While the reform is being hashed out behind closed doors, the Congressional Budget Office did score the repeal proposal that Republicans had pushed in 2015
. Under that proposal, Under that proposal, the number of uninsured Americans without insurance was projected to increase in the first year by 18 million and by 23 million by 2026. Also, premiums for people purchasing insurance in the online marketplace or through private insurers would increase by 20 to 25 percent, which doesn't exactly help everyone get insurance or lower prices. So it's little wonder that the GOP is trying to come up with a new plan, though there's a lot of disagreement how it will work. (NY Mag's Jonathan Chait has a pretty good rundown on the challenges here
More than nine out of 10 Americans believe that insurance companies should not be able to discriminate against people with pre-existing conditions, according to a January GS Strategies poll.
So where is U.S. Rep. Martha McSally (R-AZ02), who supports repealing the Affordable Care Act, on the question? Her spokesman, Patrick Ptak, tells the Weekly

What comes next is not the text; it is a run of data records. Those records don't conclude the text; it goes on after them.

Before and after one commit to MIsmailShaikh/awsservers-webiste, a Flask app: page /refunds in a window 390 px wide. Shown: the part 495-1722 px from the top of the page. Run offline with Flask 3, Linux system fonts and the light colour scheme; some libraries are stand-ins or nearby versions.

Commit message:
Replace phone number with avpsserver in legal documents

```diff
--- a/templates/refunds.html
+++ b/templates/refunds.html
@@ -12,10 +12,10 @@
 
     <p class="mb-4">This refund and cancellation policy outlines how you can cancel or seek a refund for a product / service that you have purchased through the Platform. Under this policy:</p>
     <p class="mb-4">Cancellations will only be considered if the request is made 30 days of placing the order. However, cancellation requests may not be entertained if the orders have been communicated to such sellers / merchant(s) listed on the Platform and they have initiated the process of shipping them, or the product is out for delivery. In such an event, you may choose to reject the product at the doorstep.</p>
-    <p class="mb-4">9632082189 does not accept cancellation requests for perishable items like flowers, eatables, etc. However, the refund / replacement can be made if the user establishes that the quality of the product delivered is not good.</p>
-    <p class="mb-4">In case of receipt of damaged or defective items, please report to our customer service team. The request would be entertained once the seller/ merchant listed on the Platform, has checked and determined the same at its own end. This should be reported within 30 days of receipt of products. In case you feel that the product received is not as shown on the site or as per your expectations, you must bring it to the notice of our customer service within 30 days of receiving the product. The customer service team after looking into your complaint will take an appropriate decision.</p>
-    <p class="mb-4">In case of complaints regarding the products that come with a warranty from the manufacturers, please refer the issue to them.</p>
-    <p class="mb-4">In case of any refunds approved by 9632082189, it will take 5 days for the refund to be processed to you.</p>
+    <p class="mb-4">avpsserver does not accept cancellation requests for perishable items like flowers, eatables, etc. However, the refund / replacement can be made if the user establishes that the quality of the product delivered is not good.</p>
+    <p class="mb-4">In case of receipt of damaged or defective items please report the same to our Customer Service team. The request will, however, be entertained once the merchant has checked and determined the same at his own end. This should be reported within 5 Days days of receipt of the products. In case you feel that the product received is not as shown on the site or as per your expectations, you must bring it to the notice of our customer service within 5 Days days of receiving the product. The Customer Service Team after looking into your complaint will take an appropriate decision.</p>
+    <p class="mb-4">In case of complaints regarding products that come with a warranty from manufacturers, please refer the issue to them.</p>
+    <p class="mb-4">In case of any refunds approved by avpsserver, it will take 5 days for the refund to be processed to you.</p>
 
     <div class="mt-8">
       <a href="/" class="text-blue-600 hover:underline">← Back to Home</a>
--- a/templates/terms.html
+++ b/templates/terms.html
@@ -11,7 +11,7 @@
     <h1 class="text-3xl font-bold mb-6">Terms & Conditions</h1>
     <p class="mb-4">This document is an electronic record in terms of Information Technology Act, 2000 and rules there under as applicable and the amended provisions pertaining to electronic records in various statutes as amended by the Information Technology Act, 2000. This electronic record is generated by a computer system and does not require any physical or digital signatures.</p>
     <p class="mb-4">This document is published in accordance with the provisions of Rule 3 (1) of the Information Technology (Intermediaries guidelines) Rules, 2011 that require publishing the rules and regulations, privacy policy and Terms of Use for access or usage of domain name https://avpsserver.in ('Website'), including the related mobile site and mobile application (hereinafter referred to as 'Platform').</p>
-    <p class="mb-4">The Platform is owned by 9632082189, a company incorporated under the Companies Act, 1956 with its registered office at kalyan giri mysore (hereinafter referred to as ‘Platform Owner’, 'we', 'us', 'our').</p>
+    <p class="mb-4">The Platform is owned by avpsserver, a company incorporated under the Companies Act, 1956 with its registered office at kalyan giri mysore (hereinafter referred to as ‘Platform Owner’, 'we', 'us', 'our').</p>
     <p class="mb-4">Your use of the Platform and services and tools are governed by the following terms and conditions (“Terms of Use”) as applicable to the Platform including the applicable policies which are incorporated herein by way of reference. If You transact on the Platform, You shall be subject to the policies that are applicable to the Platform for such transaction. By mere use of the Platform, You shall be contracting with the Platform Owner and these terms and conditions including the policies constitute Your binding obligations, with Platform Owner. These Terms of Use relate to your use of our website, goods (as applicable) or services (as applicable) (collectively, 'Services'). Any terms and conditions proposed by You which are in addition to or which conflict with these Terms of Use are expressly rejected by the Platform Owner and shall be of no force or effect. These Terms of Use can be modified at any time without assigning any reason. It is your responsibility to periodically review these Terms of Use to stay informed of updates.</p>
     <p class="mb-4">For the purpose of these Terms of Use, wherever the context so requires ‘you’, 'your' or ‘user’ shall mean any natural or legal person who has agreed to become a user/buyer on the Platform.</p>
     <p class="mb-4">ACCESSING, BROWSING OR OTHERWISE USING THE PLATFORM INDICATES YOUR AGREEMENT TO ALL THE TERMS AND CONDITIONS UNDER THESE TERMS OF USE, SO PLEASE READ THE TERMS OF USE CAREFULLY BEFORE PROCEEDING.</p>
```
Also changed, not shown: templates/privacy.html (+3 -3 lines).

Rep. McSally is committed to ensuring that individuals with pre-existing conditions have access to affordable coverage options and cannot be denied health insurance. She will work to ensure the House reform package includes these protections.